BY Micah L. Sifry | Thursday, January 29 2015

Blogrolling

  • CBC News, in collaboration with the Intercept, reports on the most recent revelation from the Snowden archive: Canada's electronic spy agency tracks millions of downloads daily as part of their program "Levitation."

  • Related: How to leak to the Intercept, by its security expert Micah Lee.

  • Correction: Yesterday I had the wrong link to Darren Samuelsohn's report in Politico about the shake-ups in the RNC's digital team. Here's the right one.

  • There's renewed urgency behind writing regulations governing the civilian use of drones now that one has crashed onto the White House lawn, Julian Hattem reports for The Hill.

  • Yay, Andrew Sullivan has decided to stop blogging!

  • While I won't miss Sullivan's voice, your mileage may vary. The larger news in Sullivan's announcement is captured well by Ben Smith, the editor in chief of BuzzFeed, who made the leap from conventional reporting to political blogging back in the mid-aughts. Read the whole thing--and then remember that he's talking about the evolution of political blogosphere, which has been reconquered by the marketplace, not all blogs.

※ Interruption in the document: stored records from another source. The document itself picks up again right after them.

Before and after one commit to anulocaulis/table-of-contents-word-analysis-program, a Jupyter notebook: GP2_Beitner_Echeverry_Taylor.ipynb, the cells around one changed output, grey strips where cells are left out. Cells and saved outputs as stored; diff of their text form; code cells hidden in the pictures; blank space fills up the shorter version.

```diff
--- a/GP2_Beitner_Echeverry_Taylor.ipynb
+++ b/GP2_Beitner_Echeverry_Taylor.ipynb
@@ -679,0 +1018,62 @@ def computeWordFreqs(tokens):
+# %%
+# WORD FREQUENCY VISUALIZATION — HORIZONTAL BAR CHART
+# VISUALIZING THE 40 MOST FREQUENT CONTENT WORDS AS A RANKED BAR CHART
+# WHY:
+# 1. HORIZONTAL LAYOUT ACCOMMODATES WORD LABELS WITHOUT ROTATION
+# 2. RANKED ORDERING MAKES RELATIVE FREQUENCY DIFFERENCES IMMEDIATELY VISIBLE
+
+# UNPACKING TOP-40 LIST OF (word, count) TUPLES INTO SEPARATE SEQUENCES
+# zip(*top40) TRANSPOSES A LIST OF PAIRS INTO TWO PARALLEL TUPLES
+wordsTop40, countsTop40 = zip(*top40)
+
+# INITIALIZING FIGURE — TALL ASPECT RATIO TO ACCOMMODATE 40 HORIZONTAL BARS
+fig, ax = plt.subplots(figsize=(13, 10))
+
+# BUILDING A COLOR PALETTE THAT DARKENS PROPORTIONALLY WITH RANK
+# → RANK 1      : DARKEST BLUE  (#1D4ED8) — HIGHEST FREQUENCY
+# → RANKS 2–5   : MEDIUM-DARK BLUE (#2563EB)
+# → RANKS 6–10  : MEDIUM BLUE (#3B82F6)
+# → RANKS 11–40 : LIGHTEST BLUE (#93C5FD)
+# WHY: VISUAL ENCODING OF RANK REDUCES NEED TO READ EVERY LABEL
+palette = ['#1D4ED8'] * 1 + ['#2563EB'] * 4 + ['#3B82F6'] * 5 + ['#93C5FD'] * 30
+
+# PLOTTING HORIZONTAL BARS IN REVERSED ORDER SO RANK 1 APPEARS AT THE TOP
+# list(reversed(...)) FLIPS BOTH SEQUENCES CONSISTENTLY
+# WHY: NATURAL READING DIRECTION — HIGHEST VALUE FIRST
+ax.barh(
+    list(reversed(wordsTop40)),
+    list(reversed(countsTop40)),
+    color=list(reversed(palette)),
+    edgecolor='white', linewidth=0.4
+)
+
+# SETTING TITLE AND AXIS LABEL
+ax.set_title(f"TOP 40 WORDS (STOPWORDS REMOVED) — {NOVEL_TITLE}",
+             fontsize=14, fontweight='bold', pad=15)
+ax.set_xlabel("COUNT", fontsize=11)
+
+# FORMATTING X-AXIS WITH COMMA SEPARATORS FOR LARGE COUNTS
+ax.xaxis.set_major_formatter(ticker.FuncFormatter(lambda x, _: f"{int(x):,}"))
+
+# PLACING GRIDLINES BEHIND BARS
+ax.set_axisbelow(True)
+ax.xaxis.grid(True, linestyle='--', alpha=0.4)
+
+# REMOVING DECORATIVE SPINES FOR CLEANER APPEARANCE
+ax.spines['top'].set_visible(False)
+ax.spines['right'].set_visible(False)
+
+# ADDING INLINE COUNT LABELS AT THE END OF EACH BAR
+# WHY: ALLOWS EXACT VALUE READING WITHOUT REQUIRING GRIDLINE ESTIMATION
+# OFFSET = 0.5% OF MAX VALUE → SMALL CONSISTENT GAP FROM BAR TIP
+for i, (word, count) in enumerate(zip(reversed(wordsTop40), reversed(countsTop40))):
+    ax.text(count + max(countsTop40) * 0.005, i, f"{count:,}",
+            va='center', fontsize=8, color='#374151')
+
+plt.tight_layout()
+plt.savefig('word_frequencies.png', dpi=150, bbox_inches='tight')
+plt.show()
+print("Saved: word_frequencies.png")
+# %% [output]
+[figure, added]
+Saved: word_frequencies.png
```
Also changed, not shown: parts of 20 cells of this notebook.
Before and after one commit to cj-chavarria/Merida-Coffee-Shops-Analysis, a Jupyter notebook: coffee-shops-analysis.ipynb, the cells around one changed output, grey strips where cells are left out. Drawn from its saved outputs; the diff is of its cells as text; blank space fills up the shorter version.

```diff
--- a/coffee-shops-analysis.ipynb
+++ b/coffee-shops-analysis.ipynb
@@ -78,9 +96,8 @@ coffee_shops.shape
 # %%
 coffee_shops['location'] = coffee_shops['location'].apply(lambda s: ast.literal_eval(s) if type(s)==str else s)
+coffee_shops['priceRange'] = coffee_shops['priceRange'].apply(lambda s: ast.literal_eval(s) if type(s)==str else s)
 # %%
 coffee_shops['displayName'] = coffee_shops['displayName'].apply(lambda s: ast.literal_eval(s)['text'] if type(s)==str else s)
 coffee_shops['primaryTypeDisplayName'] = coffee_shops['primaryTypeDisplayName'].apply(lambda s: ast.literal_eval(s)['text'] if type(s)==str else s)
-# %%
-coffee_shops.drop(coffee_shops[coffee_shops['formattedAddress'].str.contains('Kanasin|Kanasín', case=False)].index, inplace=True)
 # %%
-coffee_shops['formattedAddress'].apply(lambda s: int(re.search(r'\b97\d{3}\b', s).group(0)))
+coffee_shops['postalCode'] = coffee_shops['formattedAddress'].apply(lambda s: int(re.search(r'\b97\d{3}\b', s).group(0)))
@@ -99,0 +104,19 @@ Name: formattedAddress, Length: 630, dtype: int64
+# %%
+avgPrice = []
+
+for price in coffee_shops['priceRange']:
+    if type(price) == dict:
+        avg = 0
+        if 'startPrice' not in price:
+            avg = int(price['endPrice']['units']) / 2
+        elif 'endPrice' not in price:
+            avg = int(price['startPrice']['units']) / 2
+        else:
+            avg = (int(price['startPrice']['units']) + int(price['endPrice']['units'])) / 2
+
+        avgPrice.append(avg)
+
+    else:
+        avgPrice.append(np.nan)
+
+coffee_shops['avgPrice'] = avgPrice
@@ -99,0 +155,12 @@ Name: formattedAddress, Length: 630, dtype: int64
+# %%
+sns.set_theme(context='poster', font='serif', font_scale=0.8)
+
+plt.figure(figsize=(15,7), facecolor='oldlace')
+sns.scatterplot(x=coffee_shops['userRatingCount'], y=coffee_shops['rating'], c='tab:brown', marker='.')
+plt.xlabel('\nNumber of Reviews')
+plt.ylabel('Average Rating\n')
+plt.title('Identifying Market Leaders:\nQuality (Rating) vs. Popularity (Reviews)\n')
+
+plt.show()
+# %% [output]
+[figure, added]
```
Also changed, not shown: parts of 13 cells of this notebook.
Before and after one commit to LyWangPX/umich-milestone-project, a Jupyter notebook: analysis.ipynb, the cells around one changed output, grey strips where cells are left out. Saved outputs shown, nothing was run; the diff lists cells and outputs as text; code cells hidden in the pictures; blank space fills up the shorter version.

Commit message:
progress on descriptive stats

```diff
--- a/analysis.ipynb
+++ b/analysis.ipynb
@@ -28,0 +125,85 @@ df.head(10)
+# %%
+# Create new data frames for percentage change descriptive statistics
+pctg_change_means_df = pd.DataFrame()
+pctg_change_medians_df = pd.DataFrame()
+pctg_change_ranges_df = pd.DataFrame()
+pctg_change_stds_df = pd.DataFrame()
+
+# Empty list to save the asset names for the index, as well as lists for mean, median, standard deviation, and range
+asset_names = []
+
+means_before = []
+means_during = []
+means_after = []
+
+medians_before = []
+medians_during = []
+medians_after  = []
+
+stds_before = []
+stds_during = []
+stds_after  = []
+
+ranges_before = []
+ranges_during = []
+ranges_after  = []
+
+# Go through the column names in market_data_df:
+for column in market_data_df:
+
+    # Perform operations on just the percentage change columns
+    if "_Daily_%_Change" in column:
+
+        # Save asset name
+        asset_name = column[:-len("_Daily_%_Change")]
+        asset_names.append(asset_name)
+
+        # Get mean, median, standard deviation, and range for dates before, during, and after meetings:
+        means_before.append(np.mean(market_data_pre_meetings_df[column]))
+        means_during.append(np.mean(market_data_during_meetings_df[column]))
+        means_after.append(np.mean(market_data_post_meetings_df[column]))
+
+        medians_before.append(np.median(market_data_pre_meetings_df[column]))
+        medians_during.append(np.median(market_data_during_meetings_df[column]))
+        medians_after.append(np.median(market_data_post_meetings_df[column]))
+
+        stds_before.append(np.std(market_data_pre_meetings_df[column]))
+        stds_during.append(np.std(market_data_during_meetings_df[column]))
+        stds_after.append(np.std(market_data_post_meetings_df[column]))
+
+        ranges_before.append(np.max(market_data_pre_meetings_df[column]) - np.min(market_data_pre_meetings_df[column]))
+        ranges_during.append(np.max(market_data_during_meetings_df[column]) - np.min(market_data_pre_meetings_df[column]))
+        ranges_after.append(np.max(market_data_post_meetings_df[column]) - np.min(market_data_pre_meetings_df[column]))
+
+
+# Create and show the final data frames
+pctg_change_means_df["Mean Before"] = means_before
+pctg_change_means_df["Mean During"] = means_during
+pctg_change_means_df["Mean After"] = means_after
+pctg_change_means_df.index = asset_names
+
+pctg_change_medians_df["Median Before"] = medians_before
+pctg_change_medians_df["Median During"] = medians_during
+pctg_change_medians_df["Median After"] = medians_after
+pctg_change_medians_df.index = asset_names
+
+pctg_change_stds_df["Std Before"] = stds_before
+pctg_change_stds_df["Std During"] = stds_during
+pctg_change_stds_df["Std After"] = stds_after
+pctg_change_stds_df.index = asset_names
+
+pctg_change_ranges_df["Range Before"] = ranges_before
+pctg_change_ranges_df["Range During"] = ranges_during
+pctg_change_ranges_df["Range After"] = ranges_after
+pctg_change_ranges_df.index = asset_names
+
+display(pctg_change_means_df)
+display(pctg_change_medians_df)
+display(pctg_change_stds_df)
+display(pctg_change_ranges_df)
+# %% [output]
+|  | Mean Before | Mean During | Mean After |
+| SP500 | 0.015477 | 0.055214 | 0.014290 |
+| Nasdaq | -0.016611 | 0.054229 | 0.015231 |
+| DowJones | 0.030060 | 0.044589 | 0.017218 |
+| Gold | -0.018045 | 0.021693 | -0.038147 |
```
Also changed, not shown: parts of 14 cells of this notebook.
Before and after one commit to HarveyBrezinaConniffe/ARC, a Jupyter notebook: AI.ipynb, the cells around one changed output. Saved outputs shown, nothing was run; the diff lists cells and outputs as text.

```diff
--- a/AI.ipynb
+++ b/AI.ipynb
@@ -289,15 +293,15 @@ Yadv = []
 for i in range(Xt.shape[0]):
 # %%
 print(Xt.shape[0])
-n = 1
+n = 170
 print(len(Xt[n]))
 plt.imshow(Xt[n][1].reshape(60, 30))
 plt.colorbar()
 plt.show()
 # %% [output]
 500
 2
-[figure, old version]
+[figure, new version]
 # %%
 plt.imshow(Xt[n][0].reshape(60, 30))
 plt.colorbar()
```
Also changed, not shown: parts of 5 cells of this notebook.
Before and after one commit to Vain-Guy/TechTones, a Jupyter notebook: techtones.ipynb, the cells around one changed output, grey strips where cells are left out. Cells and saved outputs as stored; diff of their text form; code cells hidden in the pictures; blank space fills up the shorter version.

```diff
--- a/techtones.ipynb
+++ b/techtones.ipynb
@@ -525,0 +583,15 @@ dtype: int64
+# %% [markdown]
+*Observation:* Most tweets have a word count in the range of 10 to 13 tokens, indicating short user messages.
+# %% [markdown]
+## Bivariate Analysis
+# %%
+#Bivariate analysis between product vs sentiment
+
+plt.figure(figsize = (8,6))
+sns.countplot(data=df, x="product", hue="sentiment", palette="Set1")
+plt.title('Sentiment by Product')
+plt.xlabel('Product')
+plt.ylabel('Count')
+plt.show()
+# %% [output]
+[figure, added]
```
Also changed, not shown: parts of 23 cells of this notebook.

  • White House CTO Megan Smith is hard at work promoting digital innovation inside government and recruiting talent, reports Jack Moore of Nextgov. Speaking at the "State of the Net" conference Tuesday in DC, she said, "We are the country that created Amazon, you know, Jeff Bezos and his team. We're the country that created Facebook and Twitter and created the Internet. Why shouldn't the websites and the mobile services and the way that we do customer service with the American people from the government -- why shouldn't it be that good?”

  • Related: NPR covers 18F.

  • Big Data for good: Maura Ewing reports for NextCity on how the nonprofit data analytics firm SumAll is trying to help NYC social service agencies figure out who is at risk of becoming homeless among the 200,000 households a year that receive an eviction notice. SumAll has developed a tool that uses court records, shelter history and demographic information like education level, employment status, age and past interaction with the foster care system to zero in on the most concerning cases. A pilot program in Brooklyn increased the number of families that got connected with eviction prevention services by 50%, keeping 65 families from ending up in a shelter, she reports.

  • Over at The Atlantic, Tim Hwang and Karen Levy explore how metaphors about big data have policy implications.

  • MySociety is letting go of some old websites in order to focus on its most successful platforms and new projects, and it's offering those puppies to prospective adopters. Among the babies they've decided to orphan: PledgeBank, FixMyTransport and ScenicOrNot. Please help them find homes for these children.